Anthony Miller, Through the Lens of Our WR Scouting Algorithm:

There are two things to point out that I believe start to make the case for Miller as not a great movement guy…

1: Memphis tried to use Miller in every capacity they could, including running the ball. If Miller was a high-end guy with the ball, working against a pretty weak schedule, and saw several jet sweeps, end arounds…you figure he would be pretty solid+ with the work, right?

31 carries with a 4.8 yards per carry average is pretty weak. Last season (2017) -- 10 carries for 25 yards (2.5 ypc).

This confirms what I saw on tape…a very challenged runner. There was no ‘pop’ or ‘wow’ when I watched him run the ball. More a sinking feeling that I knew I was watching a dud.

2: He was given the opportunity to return 20 punts over his college career – a measly 6.8 average per return. I never a saw a moment of ‘juice’ when he tried to return punts.

His receiving numbers are exquisite at a glance – several 10+ catch games and 140+ yard efforts, but I think it’s just an indication of getting all the opportunity and doing well with it. Many other college prospects would have killed for his touch count and would have put up better numbers. I can’t help but think – if it were D.J. Moore at Memphis here instead of Miller, he would have been a star and the #1 WR prospect today hands down…but he went to Maryland and barely saw the ball in a good position (mostly running medium/deep routes with a bad QB).

Miller’s numbers, to me, should be taken with the dismissiveness you would with a Texas Tech or Hawaii or whatever high-flying offense you want to consider – we dismiss WRs and QBs at constant throw schools because the opportunity levels are more available. Miller falls in that category.


2018 Combine/Pro Day…

5’11.1”/201, 10.0” hands, 31.63” arms

4.5+ 40-yard dash, DNP agility times

22 bench reps, 39.0” vertical

The Historical WR Prospects to Whom Anthony Miller Most Compares Within Our System:

When I saw Lance Moore on the list it made me hopeful for Miller, but then I quickly recalled – Moore had steel trap hands. Miller does not. The comp list top 10 for Miller was Moore and nine guys I don’t even remember anything about – not a good sign. 


WR Score

Draft Yr







Power Strngth Metric

Speed Agility Metric

Hands Metric
















Michigan St











N. Hampshire






















Appalachian St
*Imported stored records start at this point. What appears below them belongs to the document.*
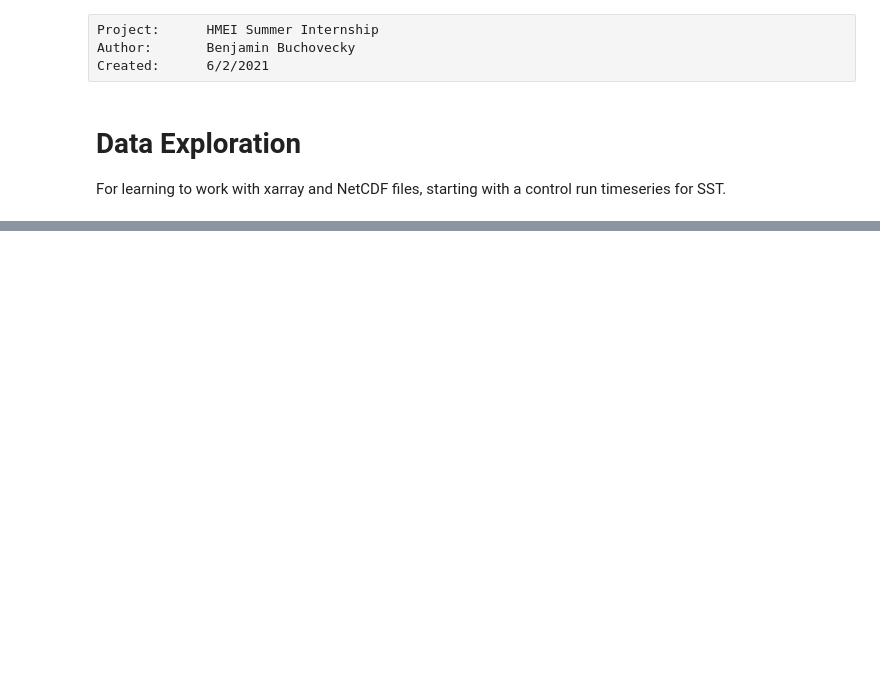
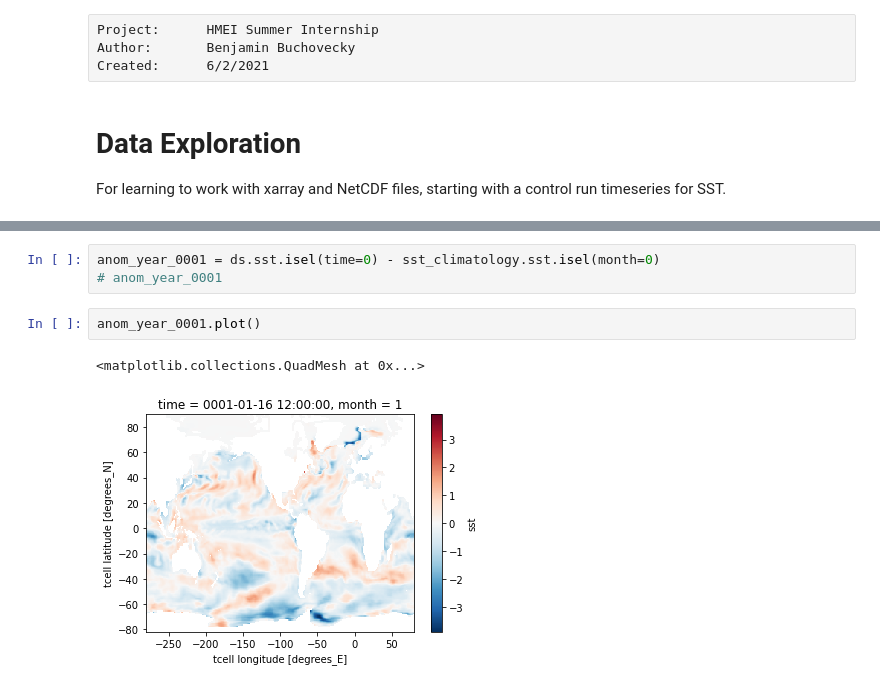
Before and after one commit to bbuchovecky/hmei, a Jupyter notebook: notebooks/data_exploration.ipynb, the cells around one changed output, grey strips where cells are left out. Saved outputs shown, nothing was run; the diff lists cells and outputs as text; blank space fills up the shorter version.

```diff
--- a/notebooks/data_exploration.ipynb
+++ b/notebooks/data_exploration.ipynb
@@ -125,0 +40,8 @@ Attributes: (0)
+# %%
+anom_year_0001 = ds.sst.isel(time=0) - sst_climatology.sst.isel(month=0)
+# anom_year_0001
+# %%
+anom_year_0001.plot()
+# %% [output]
+<matplotlib.collections.QuadMesh at 0x...>
+[figure, added]
```
Also changed, not shown: parts of 16 cells of this notebook, 1 other file.
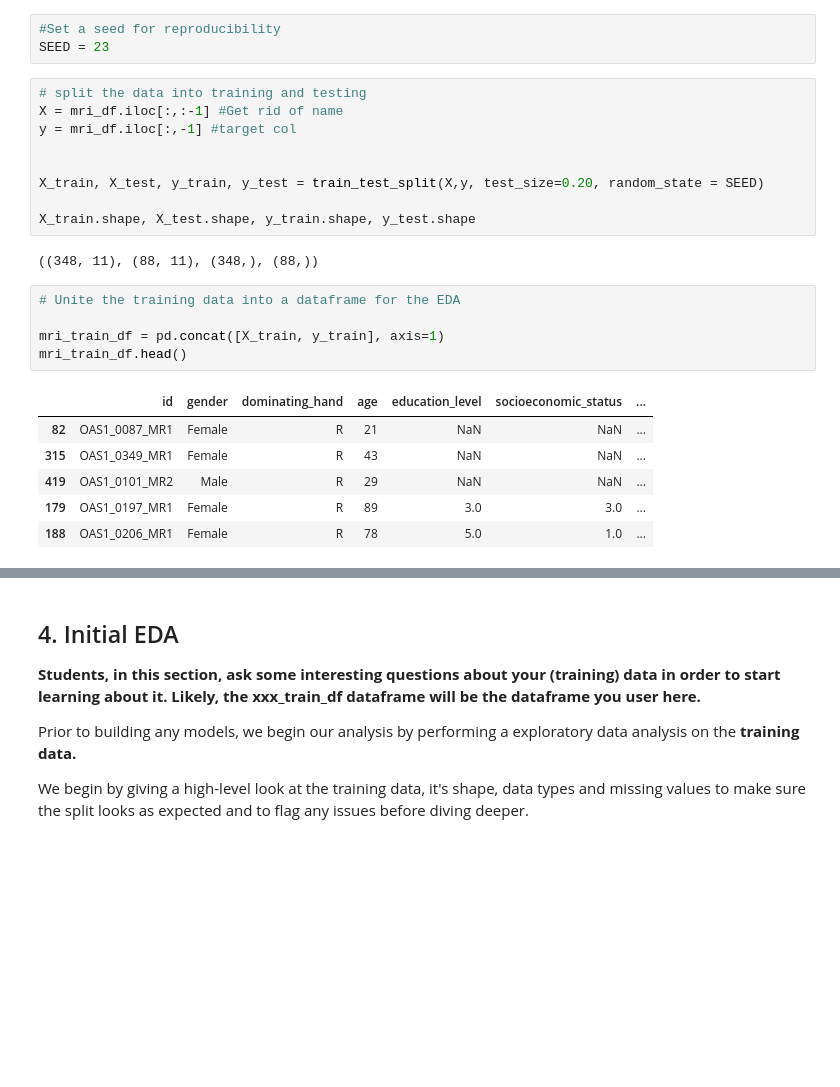
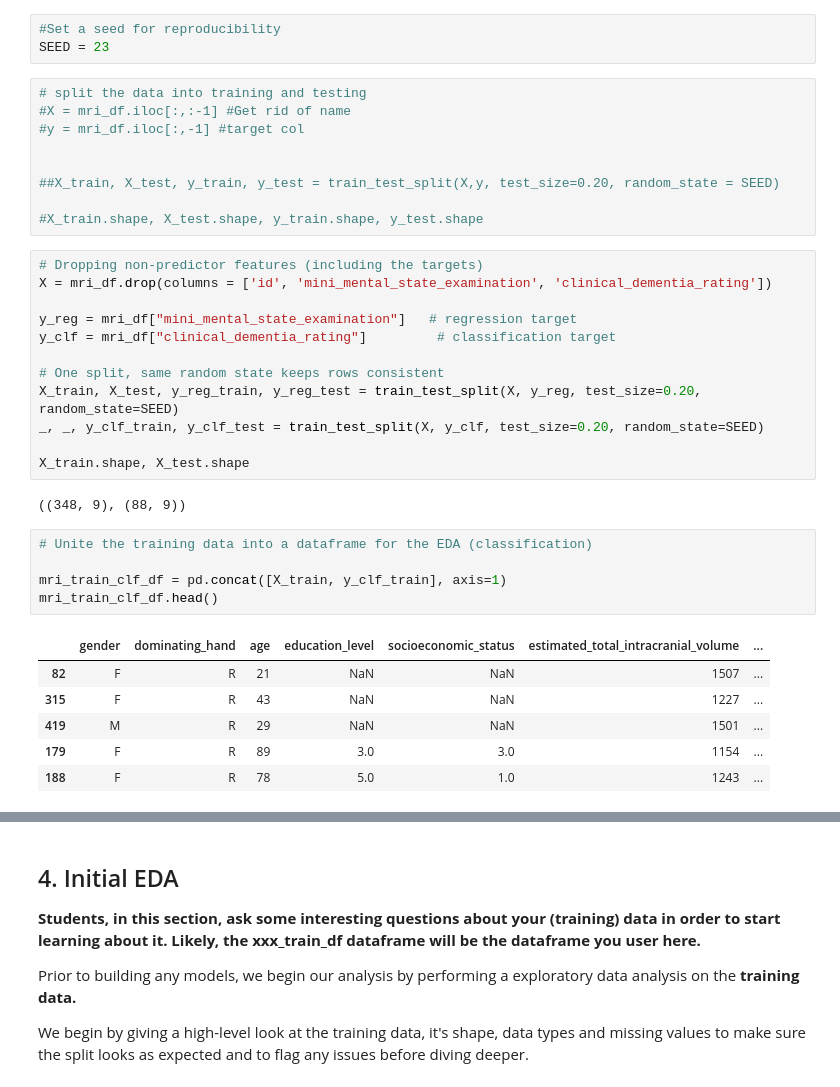
Before and after one commit to Carlos-PC05/FinalProjectCS-362, a Jupyter notebook: FinalReport_SP26_RV_PC_MASTERFILE.ipynb, the cells around one changed output, grey strips where cells are left out. Drawn from its saved outputs; the diff is of its cells as text; blank space fills up the shorter version.

```diff
--- a/FinalReport_SP26_RV_PC_MASTERFILE.ipynb
+++ b/FinalReport_SP26_RV_PC_MASTERFILE.ipynb
@@ -457,24 +456,36 @@ We now split the data into a training and a testing set for upcoming analysis.
 SEED = 23
 # %%
 # split the data into training and testing
-X = mri_df.iloc[:,:-1] #Get rid of name
-y = mri_df.iloc[:,-1] #target col
+#X = mri_df.iloc[:,:-1] #Get rid of name
+#y = mri_df.iloc[:,-1] #target col
 
 
-X_train, X_test, y_train, y_test = train_test_split(X,y, test_size=0.20, random_state = SEED)
+##X_train, X_test, y_train, y_test = train_test_split(X,y, test_size=0.20, random_state = SEED)
 
-X_train.shape, X_test.shape, y_train.shape, y_test.shape
+#X_train.shape, X_test.shape, y_train.shape, y_test.shape
-# %% [output]
-((348, 11), (88, 11), (348,), (88,))
+# %%
+# Dropping non-predictor features (including the targets)
+X = mri_df.drop(columns = ['id', 'mini_mental_state_examination', 'clinical_dementia_rating'])
+
+y_reg = mri_df["mini_mental_state_examination"]   # regression target
+y_clf = mri_df["clinical_dementia_rating"]         # classification target
+
+# One split, same random state keeps rows consistent
+X_train, X_test, y_reg_train, y_reg_test = train_test_split(X, y_reg, test_size=0.20, random_state=SEED)
+_, _, y_clf_train, y_clf_test = train_test_split(X, y_clf, test_size=0.20, random_state=SEED)
+
+X_train.shape, X_test.shape
+# %% [output]
+((348, 9), (88, 9))
 # %%
-# Unite the training data into a dataframe for the EDA
+# Unite the training data into a dataframe for the EDA (classification)
 
-mri_train_df = pd.concat([X_train, y_train], axis=1)
-mri_train_df.head()
+mri_train_clf_df = pd.concat([X_train, y_clf_train], axis=1)
+mri_train_clf_df.head()
 # %% [output]
-|  | id | gender | dominating_hand | age | education_level | socioeconomic_status | ... |
-| 82 | OAS1_0087_MR1 | Female | R | 21 | NaN | NaN | ... |
-| 315 | OAS1_0349_MR1 | Female | R | 43 | NaN | NaN | ... |
-| 419 | OAS1_0101_MR2 | Male | R | 29 | NaN | NaN | ... |
-| 179 | OAS1_0197_MR1 | Female | R | 89 | 3.0 | 3.0 | ... |
-| 188 | OAS1_0206_MR1 | Female | R | 78 | 5.0 | 1.0 | ... |
+|  | gender | dominating_hand | age | education_level | socioeconomic_status | estimated_total_intracranial_volume | ... |
+| 82 | F | R | 21 | NaN | NaN | 1507 | ... |
+| 315 | F | R | 43 | NaN | NaN | 1227 | ... |
+| 419 | M | R | 29 | NaN | NaN | 1501 | ... |
+| 179 | F | R | 89 | 3.0 | 3.0 | 1154 | ... |
+| 188 | F | R | 78 | 5.0 | 1.0 | 1243 | ... |
```
Also changed, not shown: parts of 12 cells of this notebook.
*A score of 7.0+ is where we start to take a Small-WR prospect more seriously. A score of 8.50+ is where we see a stronger correlation of a Small-WR going on to become NFL good/great/elite. A score of 10.00+ is more rarefied air in our system and indicates a greater probability of becoming an elite NFL Small-WR.

All of the WR ratings are based on a 0–10 scale, but a player can score negative, or above a 10.0 in certain instances.
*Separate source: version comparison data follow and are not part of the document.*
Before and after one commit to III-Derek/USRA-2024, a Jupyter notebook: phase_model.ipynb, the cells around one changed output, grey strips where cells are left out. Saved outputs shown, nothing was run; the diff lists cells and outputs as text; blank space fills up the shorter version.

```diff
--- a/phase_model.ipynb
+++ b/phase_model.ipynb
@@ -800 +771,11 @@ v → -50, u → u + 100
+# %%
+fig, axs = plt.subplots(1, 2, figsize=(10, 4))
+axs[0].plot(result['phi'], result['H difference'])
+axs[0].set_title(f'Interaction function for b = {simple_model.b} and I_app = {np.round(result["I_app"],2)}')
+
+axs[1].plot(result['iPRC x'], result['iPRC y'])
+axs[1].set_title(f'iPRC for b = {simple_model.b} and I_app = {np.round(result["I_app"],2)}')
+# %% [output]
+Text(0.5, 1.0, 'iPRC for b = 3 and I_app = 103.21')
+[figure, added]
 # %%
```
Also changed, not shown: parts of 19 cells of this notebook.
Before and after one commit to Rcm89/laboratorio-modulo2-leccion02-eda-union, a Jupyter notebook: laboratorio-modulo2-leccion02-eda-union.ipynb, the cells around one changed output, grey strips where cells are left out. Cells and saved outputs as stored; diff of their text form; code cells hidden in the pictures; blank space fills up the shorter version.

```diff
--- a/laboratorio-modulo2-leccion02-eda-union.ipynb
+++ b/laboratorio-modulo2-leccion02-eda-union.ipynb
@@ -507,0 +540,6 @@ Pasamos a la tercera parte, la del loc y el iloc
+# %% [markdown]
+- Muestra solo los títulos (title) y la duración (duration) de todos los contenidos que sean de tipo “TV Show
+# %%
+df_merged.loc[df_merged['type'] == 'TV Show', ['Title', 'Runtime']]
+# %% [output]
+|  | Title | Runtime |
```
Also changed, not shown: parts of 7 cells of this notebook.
Overall WR score = A combination of several on-field performance measures, including refinement for strength of opponents faced. Mixed with all the physical measurement metrics, rated historically in our database.

“Power-Strength” = A combination of unique metrics surrounding physical-size profiling, bench press strength, etc.  High scorers here project to be more physical, better blockers, and less injury-prone.
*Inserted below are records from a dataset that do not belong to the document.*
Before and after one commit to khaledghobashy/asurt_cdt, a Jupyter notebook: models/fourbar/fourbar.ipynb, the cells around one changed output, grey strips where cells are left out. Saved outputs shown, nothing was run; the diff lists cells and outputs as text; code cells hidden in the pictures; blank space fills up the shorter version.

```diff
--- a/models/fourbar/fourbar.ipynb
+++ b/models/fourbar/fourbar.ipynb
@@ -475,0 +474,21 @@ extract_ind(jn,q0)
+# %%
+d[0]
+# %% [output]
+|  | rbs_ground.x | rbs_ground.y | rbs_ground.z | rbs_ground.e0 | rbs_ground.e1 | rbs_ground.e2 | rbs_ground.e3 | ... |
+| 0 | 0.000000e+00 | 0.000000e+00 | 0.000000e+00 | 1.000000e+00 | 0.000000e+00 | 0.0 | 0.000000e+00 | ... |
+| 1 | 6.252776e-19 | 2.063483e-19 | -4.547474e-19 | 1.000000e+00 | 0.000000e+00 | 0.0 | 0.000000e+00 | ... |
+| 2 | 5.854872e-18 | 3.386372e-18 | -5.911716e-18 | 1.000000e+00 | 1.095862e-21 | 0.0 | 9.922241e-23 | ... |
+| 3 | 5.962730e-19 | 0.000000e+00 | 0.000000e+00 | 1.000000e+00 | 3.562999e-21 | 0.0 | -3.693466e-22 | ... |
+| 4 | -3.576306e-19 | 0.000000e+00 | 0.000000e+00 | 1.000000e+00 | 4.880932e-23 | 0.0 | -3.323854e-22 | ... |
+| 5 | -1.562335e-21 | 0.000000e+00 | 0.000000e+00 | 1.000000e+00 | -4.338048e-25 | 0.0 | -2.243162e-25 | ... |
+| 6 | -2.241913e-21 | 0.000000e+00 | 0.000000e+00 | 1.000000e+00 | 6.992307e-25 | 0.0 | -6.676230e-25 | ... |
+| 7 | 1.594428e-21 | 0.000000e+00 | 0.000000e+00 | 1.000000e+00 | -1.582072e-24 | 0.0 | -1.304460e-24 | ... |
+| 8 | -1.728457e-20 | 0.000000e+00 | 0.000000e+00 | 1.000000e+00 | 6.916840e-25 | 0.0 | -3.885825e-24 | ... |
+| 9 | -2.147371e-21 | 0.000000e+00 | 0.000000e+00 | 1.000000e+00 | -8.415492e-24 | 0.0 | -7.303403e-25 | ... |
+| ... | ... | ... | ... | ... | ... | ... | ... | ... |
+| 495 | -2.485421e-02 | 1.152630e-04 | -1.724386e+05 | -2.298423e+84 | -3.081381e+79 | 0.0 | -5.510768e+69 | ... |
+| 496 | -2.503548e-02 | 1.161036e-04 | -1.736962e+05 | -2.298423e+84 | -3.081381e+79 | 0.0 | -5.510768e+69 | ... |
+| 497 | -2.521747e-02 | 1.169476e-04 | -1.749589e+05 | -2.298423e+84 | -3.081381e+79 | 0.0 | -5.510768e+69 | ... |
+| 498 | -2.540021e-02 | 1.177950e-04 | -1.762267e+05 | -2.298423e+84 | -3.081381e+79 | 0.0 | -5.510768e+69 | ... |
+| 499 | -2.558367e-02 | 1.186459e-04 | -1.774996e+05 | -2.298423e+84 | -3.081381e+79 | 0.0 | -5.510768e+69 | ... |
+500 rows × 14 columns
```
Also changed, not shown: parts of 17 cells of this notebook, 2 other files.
“Speed-Agility” = A combination of unique metrics surrounding speed, agility, physical size, mixed with some on-field performance metrics. High scorers here project to have a better YAC and show characteristics to be used as deep threats/create separation.

“Hands” = A combination of unique metrics surrounding on-field performance in college, considering the strength of opponents played. Furthermore, this data considers some physical profiling for hand size, etc. High scorers here have a better track record of college statistical performance, and overall this projects the combination of performance and physical data for the next level.

2018 NFL Draft Outlook:

Miller is tracking as a fringe top 100 pick, but after his poor Pro Day, I suspect he falls to 125+ overall.

If I were an NFL GM, I’m not interested unless he is a UDFA…and then not all that much interested. I see other sleepers with more physical tools/skills who also dominated FCS or D2, etc.

NFL Outlook:   

He will get a shot because of his lauded college career and his great effort levels. In the end, he’ll never make it…maybe as a special teamer and #5-6 WR.